Healthcare and Medicines 

Google specifies the healthcare-related content that advertisers can’t promote on the platform at all. However, it approves some certified advertisers from specific countries. You need to check the local regulations for the areas you want to target. Generally, Google doesn’t allow:

  • Unauthorized pharmacies that offer prescription drugs without a prescription
  • Those that target locations where they are not licensed
  • Products that contain ephedra
  • Products that contain human chorionic gonadotrophin for weight control or weight loss
  • Herbal or dietary supplements with dangerous ingredients
  • Products subjected to regulatory or government warning.
  • Products with names similar to controlled substances, unapproved supplements, or pharmaceutical products
  • HIV home tests, apart from ads in the Netherlands, the United States, and the United Kingdom
  • Abortion
  • Birth control
  • Addiction services
  • Health insurance

How the Policy Works 

Here is how the three-strike policy works:

  • Warning: when you violate any of the above policies for the first time, Google will issue a warning and no penalty beyond pulling the irrelevant ads down.
  • First strike: when you violate the same policy for which you received a warning within 90 days, Google will temporarily hold your advertiser’s account.
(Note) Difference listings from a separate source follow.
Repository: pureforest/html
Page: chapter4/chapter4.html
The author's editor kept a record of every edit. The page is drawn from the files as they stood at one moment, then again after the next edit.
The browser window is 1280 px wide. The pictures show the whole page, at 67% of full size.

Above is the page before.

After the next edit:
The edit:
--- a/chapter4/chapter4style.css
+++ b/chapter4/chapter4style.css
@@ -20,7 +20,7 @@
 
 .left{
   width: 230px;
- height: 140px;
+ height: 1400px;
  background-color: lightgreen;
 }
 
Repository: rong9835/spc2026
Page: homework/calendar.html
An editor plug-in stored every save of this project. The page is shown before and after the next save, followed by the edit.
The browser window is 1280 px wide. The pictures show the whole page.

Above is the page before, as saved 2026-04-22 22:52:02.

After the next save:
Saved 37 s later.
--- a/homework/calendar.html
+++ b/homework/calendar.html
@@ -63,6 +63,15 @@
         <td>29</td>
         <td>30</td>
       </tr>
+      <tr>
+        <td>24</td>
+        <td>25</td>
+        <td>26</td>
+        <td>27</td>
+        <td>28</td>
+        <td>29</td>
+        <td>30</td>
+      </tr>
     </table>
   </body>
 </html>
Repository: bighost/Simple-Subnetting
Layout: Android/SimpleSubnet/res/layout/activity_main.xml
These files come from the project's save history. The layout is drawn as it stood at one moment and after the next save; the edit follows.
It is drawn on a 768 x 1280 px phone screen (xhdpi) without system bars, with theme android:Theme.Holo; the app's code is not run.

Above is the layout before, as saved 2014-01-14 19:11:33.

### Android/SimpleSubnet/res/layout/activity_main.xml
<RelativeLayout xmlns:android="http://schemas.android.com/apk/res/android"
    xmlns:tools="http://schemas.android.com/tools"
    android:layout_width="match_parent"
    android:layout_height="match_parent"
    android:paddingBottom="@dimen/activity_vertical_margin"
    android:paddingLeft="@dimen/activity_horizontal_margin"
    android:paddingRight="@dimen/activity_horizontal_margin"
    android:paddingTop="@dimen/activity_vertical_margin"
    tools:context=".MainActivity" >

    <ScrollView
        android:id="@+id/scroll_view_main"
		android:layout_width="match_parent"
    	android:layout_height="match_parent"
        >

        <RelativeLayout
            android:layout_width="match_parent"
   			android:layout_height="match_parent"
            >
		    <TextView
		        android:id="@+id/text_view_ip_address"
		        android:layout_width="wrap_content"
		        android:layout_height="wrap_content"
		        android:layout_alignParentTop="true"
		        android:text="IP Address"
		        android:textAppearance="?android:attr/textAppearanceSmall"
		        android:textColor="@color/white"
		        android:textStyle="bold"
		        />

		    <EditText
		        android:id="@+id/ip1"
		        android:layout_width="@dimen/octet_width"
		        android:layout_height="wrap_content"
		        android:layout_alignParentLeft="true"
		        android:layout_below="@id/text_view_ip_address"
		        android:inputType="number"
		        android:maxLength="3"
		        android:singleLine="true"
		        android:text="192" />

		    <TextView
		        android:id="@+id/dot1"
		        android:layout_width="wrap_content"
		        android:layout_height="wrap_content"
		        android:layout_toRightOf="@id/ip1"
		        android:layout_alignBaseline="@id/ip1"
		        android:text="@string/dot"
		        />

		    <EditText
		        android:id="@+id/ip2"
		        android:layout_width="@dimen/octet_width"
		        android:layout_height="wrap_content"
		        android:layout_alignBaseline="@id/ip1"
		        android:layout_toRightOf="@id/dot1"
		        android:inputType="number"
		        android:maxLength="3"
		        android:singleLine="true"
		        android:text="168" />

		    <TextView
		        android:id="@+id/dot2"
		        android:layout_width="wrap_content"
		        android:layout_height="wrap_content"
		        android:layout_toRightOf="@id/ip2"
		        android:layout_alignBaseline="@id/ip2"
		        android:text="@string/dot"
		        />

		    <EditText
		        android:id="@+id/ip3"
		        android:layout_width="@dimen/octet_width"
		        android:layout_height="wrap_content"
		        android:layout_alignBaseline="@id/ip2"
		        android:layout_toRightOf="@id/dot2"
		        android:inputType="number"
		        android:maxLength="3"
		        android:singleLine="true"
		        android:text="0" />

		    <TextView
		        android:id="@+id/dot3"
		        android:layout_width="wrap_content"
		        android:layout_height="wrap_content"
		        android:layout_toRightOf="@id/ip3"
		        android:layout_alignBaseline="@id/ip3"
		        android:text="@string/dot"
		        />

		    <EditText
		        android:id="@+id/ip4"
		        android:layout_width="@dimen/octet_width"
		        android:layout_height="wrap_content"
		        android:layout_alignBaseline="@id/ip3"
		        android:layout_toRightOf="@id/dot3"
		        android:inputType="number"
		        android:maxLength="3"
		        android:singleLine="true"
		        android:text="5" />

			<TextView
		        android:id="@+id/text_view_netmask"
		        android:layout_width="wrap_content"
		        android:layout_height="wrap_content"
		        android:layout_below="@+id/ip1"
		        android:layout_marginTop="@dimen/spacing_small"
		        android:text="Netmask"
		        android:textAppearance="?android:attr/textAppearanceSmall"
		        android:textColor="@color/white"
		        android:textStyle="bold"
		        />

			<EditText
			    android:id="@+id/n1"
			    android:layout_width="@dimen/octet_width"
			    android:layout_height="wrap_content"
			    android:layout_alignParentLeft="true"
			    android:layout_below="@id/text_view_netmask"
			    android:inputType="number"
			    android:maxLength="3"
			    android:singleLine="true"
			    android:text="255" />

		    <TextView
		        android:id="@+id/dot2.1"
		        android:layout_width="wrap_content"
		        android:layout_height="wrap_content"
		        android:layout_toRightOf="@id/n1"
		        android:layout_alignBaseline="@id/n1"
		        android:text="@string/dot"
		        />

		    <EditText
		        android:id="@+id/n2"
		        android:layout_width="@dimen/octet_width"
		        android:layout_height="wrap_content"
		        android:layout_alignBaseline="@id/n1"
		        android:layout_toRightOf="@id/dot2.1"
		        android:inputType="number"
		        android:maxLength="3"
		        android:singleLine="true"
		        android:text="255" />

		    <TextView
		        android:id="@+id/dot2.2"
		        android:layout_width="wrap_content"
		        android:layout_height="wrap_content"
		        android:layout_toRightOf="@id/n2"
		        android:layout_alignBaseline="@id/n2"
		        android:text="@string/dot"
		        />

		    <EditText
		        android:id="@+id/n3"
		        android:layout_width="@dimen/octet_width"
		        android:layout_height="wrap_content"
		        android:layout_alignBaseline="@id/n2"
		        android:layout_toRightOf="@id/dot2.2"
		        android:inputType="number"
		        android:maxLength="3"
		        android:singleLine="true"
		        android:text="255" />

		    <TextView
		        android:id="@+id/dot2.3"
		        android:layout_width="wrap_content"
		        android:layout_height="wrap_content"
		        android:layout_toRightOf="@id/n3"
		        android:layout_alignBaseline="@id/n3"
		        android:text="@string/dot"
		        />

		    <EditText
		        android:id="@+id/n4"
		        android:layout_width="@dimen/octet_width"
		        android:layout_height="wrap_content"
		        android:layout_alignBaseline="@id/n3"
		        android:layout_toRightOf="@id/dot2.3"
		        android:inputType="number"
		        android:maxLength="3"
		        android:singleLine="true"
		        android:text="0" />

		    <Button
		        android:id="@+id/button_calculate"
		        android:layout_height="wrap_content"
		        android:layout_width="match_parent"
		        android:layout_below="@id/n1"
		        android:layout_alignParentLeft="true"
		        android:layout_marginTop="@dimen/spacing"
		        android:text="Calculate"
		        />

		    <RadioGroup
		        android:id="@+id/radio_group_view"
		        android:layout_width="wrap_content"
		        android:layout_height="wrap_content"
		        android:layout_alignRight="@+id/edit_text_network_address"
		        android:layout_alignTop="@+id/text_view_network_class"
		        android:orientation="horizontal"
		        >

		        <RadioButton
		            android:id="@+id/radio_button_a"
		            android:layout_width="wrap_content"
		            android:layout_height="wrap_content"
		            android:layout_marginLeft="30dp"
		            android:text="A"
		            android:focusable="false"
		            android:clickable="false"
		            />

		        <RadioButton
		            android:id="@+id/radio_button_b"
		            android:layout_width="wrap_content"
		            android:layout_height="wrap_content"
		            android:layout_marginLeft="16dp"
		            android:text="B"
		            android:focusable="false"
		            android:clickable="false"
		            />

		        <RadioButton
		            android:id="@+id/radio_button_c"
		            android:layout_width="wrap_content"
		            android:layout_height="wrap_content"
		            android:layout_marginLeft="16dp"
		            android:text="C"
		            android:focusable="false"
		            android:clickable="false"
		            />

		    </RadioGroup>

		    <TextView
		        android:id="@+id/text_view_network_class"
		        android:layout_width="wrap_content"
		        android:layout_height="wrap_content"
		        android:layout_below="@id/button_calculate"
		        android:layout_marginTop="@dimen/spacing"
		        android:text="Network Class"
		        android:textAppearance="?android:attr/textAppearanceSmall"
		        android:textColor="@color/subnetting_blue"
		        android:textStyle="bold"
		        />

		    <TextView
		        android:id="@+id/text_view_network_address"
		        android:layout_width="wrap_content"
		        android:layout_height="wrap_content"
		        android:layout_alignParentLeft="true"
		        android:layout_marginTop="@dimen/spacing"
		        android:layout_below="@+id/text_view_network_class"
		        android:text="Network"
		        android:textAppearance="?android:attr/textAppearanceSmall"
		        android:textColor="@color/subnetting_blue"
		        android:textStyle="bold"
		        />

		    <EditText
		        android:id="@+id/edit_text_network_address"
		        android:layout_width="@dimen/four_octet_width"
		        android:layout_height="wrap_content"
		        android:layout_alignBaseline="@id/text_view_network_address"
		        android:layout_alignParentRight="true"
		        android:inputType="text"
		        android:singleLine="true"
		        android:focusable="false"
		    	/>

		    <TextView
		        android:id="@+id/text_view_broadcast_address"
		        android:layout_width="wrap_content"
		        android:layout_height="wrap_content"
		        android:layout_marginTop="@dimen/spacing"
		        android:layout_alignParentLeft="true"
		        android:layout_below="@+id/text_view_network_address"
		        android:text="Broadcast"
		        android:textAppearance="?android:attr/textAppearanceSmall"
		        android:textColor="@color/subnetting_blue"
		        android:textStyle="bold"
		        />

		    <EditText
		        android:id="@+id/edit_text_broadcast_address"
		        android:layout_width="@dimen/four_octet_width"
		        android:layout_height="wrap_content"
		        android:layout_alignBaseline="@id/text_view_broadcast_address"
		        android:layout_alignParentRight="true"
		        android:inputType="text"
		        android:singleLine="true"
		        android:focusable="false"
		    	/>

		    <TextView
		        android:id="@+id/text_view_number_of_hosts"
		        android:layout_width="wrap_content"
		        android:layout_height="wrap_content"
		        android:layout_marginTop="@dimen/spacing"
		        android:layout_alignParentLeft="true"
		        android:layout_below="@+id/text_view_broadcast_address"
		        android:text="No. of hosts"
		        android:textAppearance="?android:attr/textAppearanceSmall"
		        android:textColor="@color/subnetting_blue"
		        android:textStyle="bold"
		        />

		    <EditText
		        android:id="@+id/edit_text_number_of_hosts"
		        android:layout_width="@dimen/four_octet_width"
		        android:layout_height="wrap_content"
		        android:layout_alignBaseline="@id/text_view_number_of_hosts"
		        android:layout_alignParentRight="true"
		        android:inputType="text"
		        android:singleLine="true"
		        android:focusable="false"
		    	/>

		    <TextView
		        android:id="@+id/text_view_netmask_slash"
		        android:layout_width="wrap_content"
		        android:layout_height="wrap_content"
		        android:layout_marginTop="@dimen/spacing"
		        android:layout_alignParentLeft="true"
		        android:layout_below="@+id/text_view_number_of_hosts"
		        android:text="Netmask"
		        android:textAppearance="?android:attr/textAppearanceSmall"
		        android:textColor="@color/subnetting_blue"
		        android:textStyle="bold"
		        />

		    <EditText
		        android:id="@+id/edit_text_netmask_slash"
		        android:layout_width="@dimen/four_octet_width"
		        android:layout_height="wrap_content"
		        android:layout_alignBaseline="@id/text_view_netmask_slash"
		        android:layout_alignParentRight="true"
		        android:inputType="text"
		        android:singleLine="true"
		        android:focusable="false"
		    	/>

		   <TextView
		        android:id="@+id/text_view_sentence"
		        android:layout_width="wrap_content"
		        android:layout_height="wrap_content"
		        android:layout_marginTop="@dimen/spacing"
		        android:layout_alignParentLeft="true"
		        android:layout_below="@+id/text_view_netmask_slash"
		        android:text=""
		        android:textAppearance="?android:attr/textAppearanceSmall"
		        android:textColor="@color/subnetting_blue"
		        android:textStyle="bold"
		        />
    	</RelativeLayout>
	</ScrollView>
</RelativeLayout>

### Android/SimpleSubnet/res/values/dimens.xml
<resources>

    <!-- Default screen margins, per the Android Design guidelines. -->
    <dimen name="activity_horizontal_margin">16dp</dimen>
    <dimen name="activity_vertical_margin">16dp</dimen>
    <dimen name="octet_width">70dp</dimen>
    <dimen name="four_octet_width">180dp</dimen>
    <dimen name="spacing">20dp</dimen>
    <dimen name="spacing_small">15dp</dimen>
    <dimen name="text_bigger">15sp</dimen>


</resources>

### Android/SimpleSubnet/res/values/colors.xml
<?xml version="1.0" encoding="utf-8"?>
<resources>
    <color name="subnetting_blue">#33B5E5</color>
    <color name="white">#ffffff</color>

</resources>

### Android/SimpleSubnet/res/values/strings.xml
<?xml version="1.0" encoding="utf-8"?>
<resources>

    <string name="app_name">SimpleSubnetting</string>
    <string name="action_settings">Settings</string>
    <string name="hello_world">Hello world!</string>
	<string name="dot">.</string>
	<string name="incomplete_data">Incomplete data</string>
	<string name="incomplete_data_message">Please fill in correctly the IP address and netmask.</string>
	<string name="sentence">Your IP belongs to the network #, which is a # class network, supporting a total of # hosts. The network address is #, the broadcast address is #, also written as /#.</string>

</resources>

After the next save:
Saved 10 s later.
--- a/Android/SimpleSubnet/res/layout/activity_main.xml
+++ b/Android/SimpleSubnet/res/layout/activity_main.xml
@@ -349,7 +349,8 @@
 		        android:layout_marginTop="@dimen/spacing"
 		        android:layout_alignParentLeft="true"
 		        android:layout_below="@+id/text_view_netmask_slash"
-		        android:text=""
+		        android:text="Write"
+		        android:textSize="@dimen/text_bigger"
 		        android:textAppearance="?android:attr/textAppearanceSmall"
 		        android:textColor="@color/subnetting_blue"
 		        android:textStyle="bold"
This will be for three days, and you will not be able to run any ads on that account for that period.
  • Second strike: when you violate the same policy for which you received a warning and first strike for the third time, you will get a second strike. The system will place your account on hold, but this time it will be for seven days. You will not be able to run ads, and this will serve as the final notice for your account before a suspension.
  • Third strike: this will happen if you violate the same policy for which you received a warning and a first and second strike. Instead of further warnings, your account will be suspended for repeat violations.

Each time you receive a warning or strike, you will receive an email notifying you of the same. Google expects you to correct the violation and submit an acknowledgment form to continue running your ads. The strikes expire after 90 days if you don’t take any action. However, Google has created systems to prevent advertisers from dodging the policies.

For example, creating new accounts to bypass a suspension may not be as easy as you think. Phishing or misrepresenting the disapproved products to intentionally mislead users are also violations Google will not condone. The company is also on its way to expanding the three-strikes program after the initial pilot to include more policy types.

How to Prepare for The Three-Strike Ad Policy

While Google is doing all it can to minimize incorrectly flagged ads, you also need to take steps to protect yourself. Before the policy takes effect, ensure you:

  • Take this time to review your account for any outstanding disapproval. You may find that you need to appeal or apply some changes to your ads to prevent your account from being flagged come September.
  • Check your website and account for any potentially unlawful content. Change or remove any images or wording that could pose a risk to your account. With the new policy, it could be effortless to get incorrect disapproval.
  • Roll out your ads before September if possible. This gives you enough time to rectify any advertisements that may attract a warning.
  • Set up other advertising channels and don’t rely on one marketing channel
  • Don’t create another account as a backup if your primary one gets suspended.

Most importantly, you must get expert help or opinion for anything you don’t understand.  If you would like more insights on how to stay safe on Google and other platforms, keep checking out our blog for more news and information. You may also contact one of our experts with all your queries and concerns about your business IT needs.